In his election campaign Abe vowed to boost infrastructure spending and pressure the Bank of Japan to boost its economic offensive with aggressive stimulus.
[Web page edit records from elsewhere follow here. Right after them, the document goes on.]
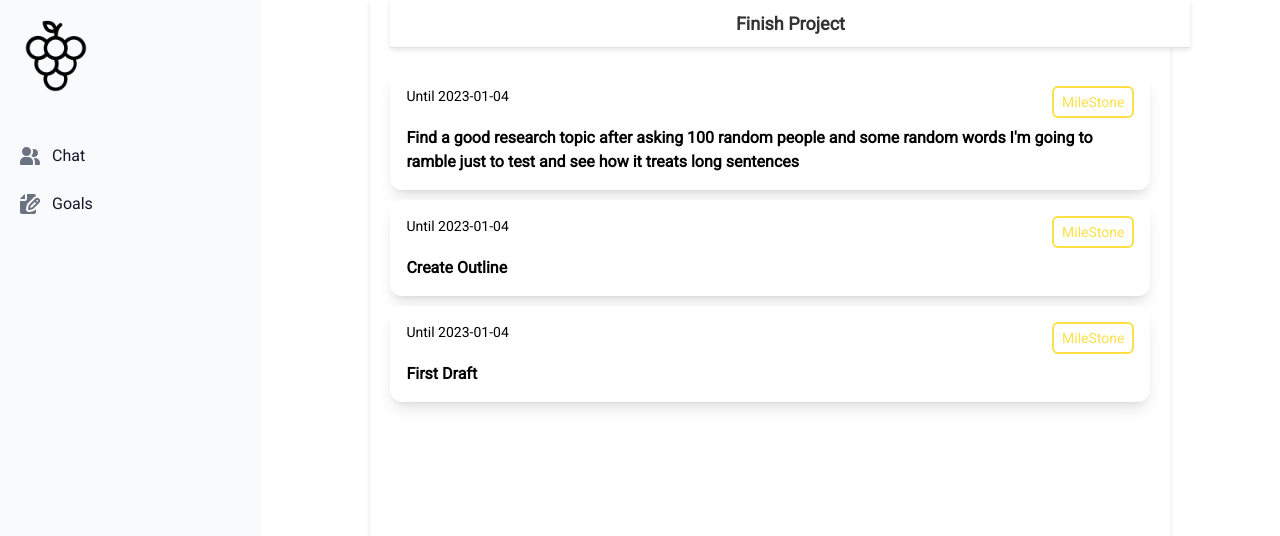
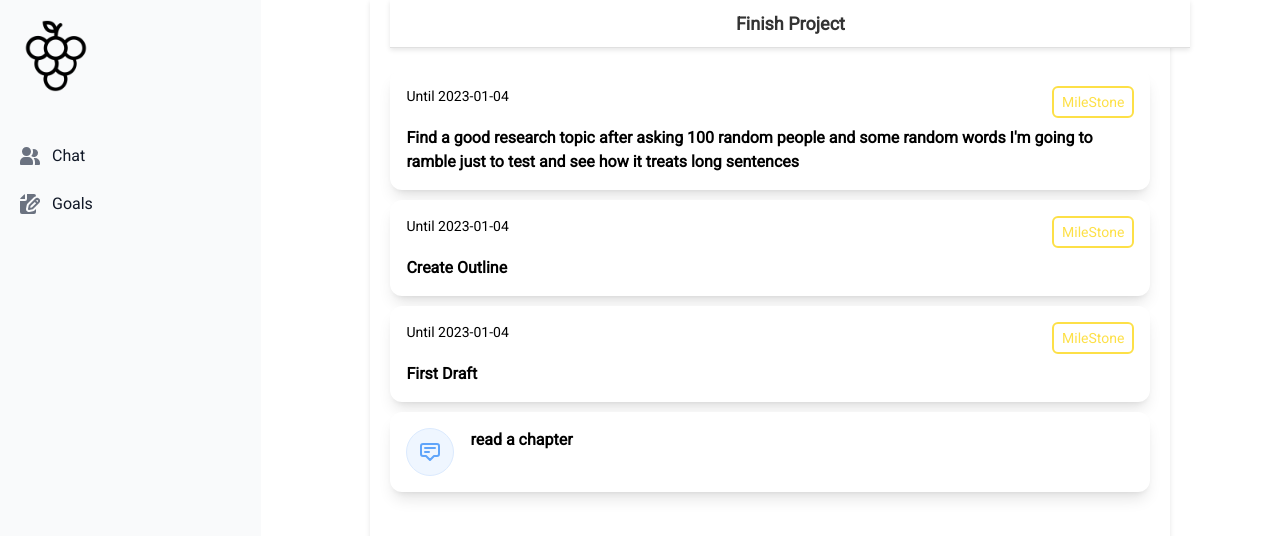
Before and after one commit to CousCous08/Fruit-Ion, a React (Create React App) app in the folder app/: page /goals in a window 1280 px wide. Both pictures are taken after a click on the element 770 px from the left and 122 px from the top of the page. Shown: the top 536 px of the page. Built offline with nearby package versions, Linux system fonts and the light colour scheme.

Commit message:
Add HabitCard to MilestonesPage

```diff
--- a/app/src/components/HabitCard.js
+++ b/app/src/components/HabitCard.js
@@ -13,7 +13,7 @@ const HabitCard = ({ name, milestones, onClick }) => {
 
         <div class="ml-4">
           <h2 class="font-semibold">{name}</h2>
-          <p class="mt-2 text-sm text-gray-500">Next Milestone/Habit: {milestones[0].name}</p>
+          {/* <p class="mt-2 text-sm text-gray-500">Next Milestone/Habit: {milestones[0].name}</p> */}
         </div>
       </div>
     </div>
--- a/app/src/pages/GoalsPage.js
+++ b/app/src/pages/GoalsPage.js
@@ -26,7 +26,7 @@ const GoalsPage = () => {
     const goals = [
 
         { id: 1, name: "Finish Project", milestones: [{name: "Find a good research topic after asking 100 random people and some random words I'm going to ramble just to test and see how it treats long sentences", deadline: "2023-01-04"}, {name: "Create Outline", deadline: "2023-01-04"}, {name: "First Draft", deadline: "2023-01-04"}], habits: [{name: "read a chapter", frequency: "MWF"}] },
-        { id: 2, name: "Start New Course", milestones: [{name: "Research topic", deadline: "2023-01-04"}, {name: "Create Outline", deadline: "2023-01-04"}, {name: "First Draft", deadline: "2023-01-04"}], habits: [{name: "read a chapter", frequency: "MWF"}] },
+        { id: 2, name: "Start New Course", milestones: [{name: "Research topic", deadline: "2023-01-04"}, {name: "Create Outline", deadline: "2023-01-04"}, {name: "First Draft", deadline: "2023-01-04"}], habits: [{name: "read a chapter", frequency: "MWF"}, {name: "read a chapter", frequency: "MWF"}, {name: "read a chapter", frequency: "MWF"}, {name: "read a chapter", frequency: "MWF"}] },
         { id: 3, name: "Start New Course2", milestones: [{name: "Research topic", deadline: "2023-01-04"}, {name: "Create Outline", deadline: "2023-01-04"}, {name: "First Draft", deadline: "2023-01-04"}], habits: [{name: "read a chapter", frequency: "MWF"}] },
         { id: 4, name: "Start New Course3", milestones: [{name: "Research topic", deadline: "2023-01-04"}, {name: "Create Outline", deadline: "2023-01-04"}, {name: "First Draft", deadline: "2023-01-04"}], habits: [{name: "read a chapter", frequency: "MWF"}] },
         { id: 5, name: "Finish Project", milestones: [{name: "Research topic", deadline: "2023-01-04"}, {name: "Create Outline", deadline: "2023-01-04"}, {name: "First Draft", deadline: "2023-01-04"}], habits: [{name: "read a chapter", frequency: "MWF"}] },
--- a/app/src/pages/MilestonesPage.js
+++ b/app/src/pages/MilestonesPage.js
@@ -1,6 +1,7 @@
 import React, { useEffect, useState, useRef } from 'react';
 import { useLocation } from 'react-router-dom';
 import MilestoneCard from '../components/MilestoneCard';
+import HabitCard from '../components/HabitCard';
 import './MilestonesPage.css';
 
 const MilestonesPage = () => {
@@ -26,13 +27,26 @@ const MilestonesPage = () => {
     return (
         <div ref={containerRef} className="ms-container">
             <h1 className="ms-header" style={{ width: `${headerWidth}px` }}>{goal.name}</h1>
+
             <div className="ms-list grid">
                 {goal.milestones.map(ms => (
-              <div className='w-full'>
+                    <div className='w-full' key={ms.id}>
                         <MilestoneCard
-                      key={ms.id}
                             name={ms.name}
                             deadline={ms.deadline}
+                        />
+                    </div>
+                ))}
+            </div>
+
+            {/* Habit Cards Section */}
+            {/* <h2 className="ms-header">Habits</h2> */}
+            <div className="ms-list grid">
+                {goal.habits.map(habit => (
+                    <div className='w-full' key={habit.id}>
+                        <HabitCard
+                            name={habit.name}
+                        // include other properties as needed
                         />
                     </div>
                 ))}
```
Lines whose indentation alone changed are shown as unchanged.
The central bank ends a closely-watched two-day policy meeting today.
Japan’s economy shrank in the July to September quarter and has been sideswiped by a batch of gloomy data, with data yesterday showing last month’s trade deficit widening by nearly 38 percent year-on-year to a record for the month.
Abe’s proposed package would be half financed by a surplus from the last fiscal year and a reserve fund for covering government bond repayments, while the remainder would be paid for with newly issued debt, the Nikkei business daily reported yesterday.
The Nikkei added that the LDP, which swept to victory in national elections at the weekend, may tweak a ￥44 trillion annual spending cap approved by ousted Japanese prime minister Yoshihiko Noda, who resigned as head of the Democratic Party of Japan following Sunday’s defeat.
The cap is aimed at halving the fiscal deficit by 2015 from 2010 levels, as Tokyo struggles to balance growth while reining in its huge public spending.
The country’s total debt stands at more than twice its GDP, the worst in the industrialized world and a debt burden that has seen global agencies downgrade Japan’s credit rating.
Noda pushed through a plan to double Japan’s sales tax to 10 percent by 2015 to raise revenue, which the LDP has said it will review based on the state of the economy.
Last month Tokyo approved ￥880 billion in spending, following about ￥420 billion in emergency spending in October.
Lawmakers also passed a crucial deficit-financing bond bill last month that will allow Tokyo to pay for a huge chunk of this year’s public spending, avoiding the country’s own fiscal cliff.
The bonds were crucial to raising funds to pay for about 40 percent of government spending in the year to March.
Japan’s rapidly aging society means an increasing number of pensioners need to be supported by a dwindling workforce and a shrinking tax base.
However, most of Tokyo’s debt is held domestically, which means Japan largely avoids the kind of outside criticism that has been leveled at Greece and other European nations hammered by fiscal turmoil.